INPUT DATA
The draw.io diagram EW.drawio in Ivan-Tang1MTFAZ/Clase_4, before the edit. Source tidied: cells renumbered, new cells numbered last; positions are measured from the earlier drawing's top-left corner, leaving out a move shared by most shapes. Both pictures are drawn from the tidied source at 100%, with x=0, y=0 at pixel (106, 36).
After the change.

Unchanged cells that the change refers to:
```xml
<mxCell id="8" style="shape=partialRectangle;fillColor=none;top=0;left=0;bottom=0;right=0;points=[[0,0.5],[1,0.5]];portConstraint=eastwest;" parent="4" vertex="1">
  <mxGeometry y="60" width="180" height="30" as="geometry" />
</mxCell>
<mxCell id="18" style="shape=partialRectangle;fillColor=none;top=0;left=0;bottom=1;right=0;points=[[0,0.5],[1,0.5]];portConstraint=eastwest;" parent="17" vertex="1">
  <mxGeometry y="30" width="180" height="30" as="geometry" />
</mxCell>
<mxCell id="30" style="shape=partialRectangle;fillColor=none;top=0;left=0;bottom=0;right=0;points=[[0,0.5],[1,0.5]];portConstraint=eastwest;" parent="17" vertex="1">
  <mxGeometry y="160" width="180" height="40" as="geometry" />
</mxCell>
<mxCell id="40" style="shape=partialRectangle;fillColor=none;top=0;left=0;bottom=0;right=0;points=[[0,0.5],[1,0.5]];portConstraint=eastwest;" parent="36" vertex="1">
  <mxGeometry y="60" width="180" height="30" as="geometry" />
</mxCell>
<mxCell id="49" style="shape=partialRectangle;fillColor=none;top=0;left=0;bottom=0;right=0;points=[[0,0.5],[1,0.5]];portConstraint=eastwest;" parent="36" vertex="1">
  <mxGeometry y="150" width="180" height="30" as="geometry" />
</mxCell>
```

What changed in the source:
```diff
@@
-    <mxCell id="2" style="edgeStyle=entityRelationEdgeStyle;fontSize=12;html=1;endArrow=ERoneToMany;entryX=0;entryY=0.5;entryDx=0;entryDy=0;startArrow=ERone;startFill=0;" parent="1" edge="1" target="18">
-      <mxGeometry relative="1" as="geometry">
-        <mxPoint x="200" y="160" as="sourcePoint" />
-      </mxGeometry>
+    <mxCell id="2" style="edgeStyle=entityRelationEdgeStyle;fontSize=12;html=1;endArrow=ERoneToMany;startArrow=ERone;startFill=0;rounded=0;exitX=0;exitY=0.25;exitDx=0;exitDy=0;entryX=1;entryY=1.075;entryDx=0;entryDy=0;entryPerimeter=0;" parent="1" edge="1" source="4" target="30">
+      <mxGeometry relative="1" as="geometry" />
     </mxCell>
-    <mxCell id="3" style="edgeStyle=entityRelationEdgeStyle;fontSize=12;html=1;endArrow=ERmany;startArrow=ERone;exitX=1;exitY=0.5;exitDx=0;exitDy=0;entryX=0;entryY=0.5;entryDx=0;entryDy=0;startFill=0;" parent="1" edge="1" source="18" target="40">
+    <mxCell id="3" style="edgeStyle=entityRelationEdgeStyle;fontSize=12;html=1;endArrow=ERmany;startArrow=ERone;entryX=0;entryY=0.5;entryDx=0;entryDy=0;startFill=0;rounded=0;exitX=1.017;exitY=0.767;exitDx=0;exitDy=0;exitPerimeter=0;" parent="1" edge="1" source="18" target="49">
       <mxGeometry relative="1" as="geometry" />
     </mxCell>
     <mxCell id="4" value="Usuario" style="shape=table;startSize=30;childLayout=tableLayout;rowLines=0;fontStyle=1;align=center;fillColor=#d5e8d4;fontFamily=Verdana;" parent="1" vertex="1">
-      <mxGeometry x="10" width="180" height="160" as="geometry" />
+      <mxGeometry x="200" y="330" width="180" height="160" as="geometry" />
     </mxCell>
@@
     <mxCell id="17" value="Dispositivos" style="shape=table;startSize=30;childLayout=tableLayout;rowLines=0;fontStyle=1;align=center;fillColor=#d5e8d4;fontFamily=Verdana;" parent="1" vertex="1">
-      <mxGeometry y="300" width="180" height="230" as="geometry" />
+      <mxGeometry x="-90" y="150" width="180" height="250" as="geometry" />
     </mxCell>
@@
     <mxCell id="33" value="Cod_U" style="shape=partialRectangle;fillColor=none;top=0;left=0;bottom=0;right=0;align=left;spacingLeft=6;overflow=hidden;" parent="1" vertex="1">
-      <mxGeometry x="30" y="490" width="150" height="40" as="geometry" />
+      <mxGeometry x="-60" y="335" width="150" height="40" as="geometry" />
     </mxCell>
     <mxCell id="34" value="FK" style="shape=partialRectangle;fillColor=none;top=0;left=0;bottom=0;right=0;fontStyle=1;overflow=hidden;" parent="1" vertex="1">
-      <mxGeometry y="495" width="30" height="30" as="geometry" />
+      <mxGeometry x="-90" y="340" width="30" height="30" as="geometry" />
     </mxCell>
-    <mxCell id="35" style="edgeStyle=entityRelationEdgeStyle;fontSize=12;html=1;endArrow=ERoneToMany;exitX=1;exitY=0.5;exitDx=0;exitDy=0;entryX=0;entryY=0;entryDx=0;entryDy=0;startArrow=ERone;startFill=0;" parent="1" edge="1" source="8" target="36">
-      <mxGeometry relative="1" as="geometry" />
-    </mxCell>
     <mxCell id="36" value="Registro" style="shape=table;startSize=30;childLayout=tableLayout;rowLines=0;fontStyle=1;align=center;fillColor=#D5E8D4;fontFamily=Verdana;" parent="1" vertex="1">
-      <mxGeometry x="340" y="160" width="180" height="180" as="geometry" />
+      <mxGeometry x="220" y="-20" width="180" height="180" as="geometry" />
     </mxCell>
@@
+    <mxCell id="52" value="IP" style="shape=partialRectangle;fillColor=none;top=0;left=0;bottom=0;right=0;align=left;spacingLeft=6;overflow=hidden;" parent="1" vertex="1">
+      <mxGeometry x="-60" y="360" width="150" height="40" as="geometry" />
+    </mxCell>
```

EXERCISE
Every record must appear in the answer exactly as it does above.

ANSWER BOX
The draw.io diagram EW.drawio in Ivan-Tang1MTFAZ/Clase_4, before the edit. Source tidied: cells renumbered, new cells numbered last; positions are measured from the earlier drawing's top-left corner, leaving out a move shared by most shapes. Both pictures are drawn from the tidied source at 100%, with x=0, y=0 at pixel (106, 36).
After the change.

Unchanged cells that the change refers to:
```xml
<mxCell id="8" style="shape=partialRectangle;fillColor=none;top=0;left=0;bottom=0;right=0;points=[[0,0.5],[1,0.5]];portConstraint=eastwest;" parent="4" vertex="1">
  <mxGeometry y="60" width="180" height="30" as="geometry" />
</mxCell>
<mxCell id="18" style="shape=partialRectangle;fillColor=none;top=0;left=0;bottom=1;right=0;points=[[0,0.5],[1,0.5]];portConstraint=eastwest;" parent="17" vertex="1">
  <mxGeometry y="30" width="180" height="30" as="geometry" />
</mxCell>
<mxCell id="30" style="shape=partialRectangle;fillColor=none;top=0;left=0;bottom=0;right=0;points=[[0,0.5],[1,0.5]];portConstraint=eastwest;" parent="17" vertex="1">
  <mxGeometry y="160" width="180" height="40" as="geometry" />
</mxCell>
<mxCell id="40" style="shape=partialRectangle;fillColor=none;top=0;left=0;bottom=0;right=0;points=[[0,0.5],[1,0.5]];portConstraint=eastwest;" parent="36" vertex="1">
  <mxGeometry y="60" width="180" height="30" as="geometry" />
</mxCell>
<mxCell id="49" style="shape=partialRectangle;fillColor=none;top=0;left=0;bottom=0;right=0;points=[[0,0.5],[1,0.5]];portConstraint=eastwest;" parent="36" vertex="1">
  <mxGeometry y="150" width="180" height="30" as="geometry" />
</mxCell>
```

What changed in the source:
```diff
@@
-    <mxCell id="2" style="edgeStyle=entityRelationEdgeStyle;fontSize=12;html=1;endArrow=ERoneToMany;entryX=0;entryY=0.5;entryDx=0;entryDy=0;startArrow=ERone;startFill=0;" parent="1" edge="1" target="18">
-      <mxGeometry relative="1" as="geometry">
-        <mxPoint x="200" y="160" as="sourcePoint" />
-      </mxGeometry>
+    <mxCell id="2" style="edgeStyle=entityRelationEdgeStyle;fontSize=12;html=1;endArrow=ERoneToMany;startArrow=ERone;startFill=0;rounded=0;exitX=0;exitY=0.25;exitDx=0;exitDy=0;entryX=1;entryY=1.075;entryDx=0;entryDy=0;entryPerimeter=0;" parent="1" edge="1" source="4" target="30">
+      <mxGeometry relative="1" as="geometry" />
     </mxCell>
-    <mxCell id="3" style="edgeStyle=entityRelationEdgeStyle;fontSize=12;html=1;endArrow=ERmany;startArrow=ERone;exitX=1;exitY=0.5;exitDx=0;exitDy=0;entryX=0;entryY=0.5;entryDx=0;entryDy=0;startFill=0;" parent="1" edge="1" source="18" target="40">
+    <mxCell id="3" style="edgeStyle=entityRelationEdgeStyle;fontSize=12;html=1;endArrow=ERmany;startArrow=ERone;entryX=0;entryY=0.5;entryDx=0;entryDy=0;startFill=0;rounded=0;exitX=1.017;exitY=0.767;exitDx=0;exitDy=0;exitPerimeter=0;" parent="1" edge="1" source="18" target="49">
       <mxGeometry relative="1" as="geometry" />
     </mxCell>
     <mxCell id="4" value="Usuario" style="shape=table;startSize=30;childLayout=tableLayout;rowLines=0;fontStyle=1;align=center;fillColor=#d5e8d4;fontFamily=Verdana;" parent="1" vertex="1">
-      <mxGeometry x="10" width="180" height="160" as="geometry" />
+      <mxGeometry x="200" y="330" width="180" height="160" as="geometry" />
     </mxCell>
@@
     <mxCell id="17" value="Dispositivos" style="shape=table;startSize=30;childLayout=tableLayout;rowLines=0;fontStyle=1;align=center;fillColor=#d5e8d4;fontFamily=Verdana;" parent="1" vertex="1">
-      <mxGeometry y="300" width="180" height="230" as="geometry" />
+      <mxGeometry x="-90" y="150" width="180" height="250" as="geometry" />
     </mxCell>
@@
     <mxCell id="33" value="Cod_U" style="shape=partialRectangle;fillColor=none;top=0;left=0;bottom=0;right=0;align=left;spacingLeft=6;overflow=hidden;" parent="1" vertex="1">
-      <mxGeometry x="30" y="490" width="150" height="40" as="geometry" />
+      <mxGeometry x="-60" y="335" width="150" height="40" as="geometry" />
     </mxCell>
     <mxCell id="34" value="FK" style="shape=partialRectangle;fillColor=none;top=0;left=0;bottom=0;right=0;fontStyle=1;overflow=hidden;" parent="1" vertex="1">
-      <mxGeometry y="495" width="30" height="30" as="geometry" />
+      <mxGeometry x="-90" y="340" width="30" height="30" as="geometry" />
     </mxCell>
-    <mxCell id="35" style="edgeStyle=entityRelationEdgeStyle;fontSize=12;html=1;endArrow=ERoneToMany;exitX=1;exitY=0.5;exitDx=0;exitDy=0;entryX=0;entryY=0;entryDx=0;entryDy=0;startArrow=ERone;startFill=0;" parent="1" edge="1" source="8" target="36">
-      <mxGeometry relative="1" as="geometry" />
-    </mxCell>
     <mxCell id="36" value="Registro" style="shape=table;startSize=30;childLayout=tableLayout;rowLines=0;fontStyle=1;align=center;fillColor=#D5E8D4;fontFamily=Verdana;" parent="1" vertex="1">
-      <mxGeometry x="340" y="160" width="180" height="180" as="geometry" />
+      <mxGeometry x="220" y="-20" width="180" height="180" as="geometry" />
     </mxCell>
@@
+    <mxCell id="52" value="IP" style="shape=partialRectangle;fillColor=none;top=0;left=0;bottom=0;right=0;align=left;spacingLeft=6;overflow=hidden;" parent="1" vertex="1">
+      <mxGeometry x="-60" y="360" width="150" height="40" as="geometry" />
+    </mxCell>
```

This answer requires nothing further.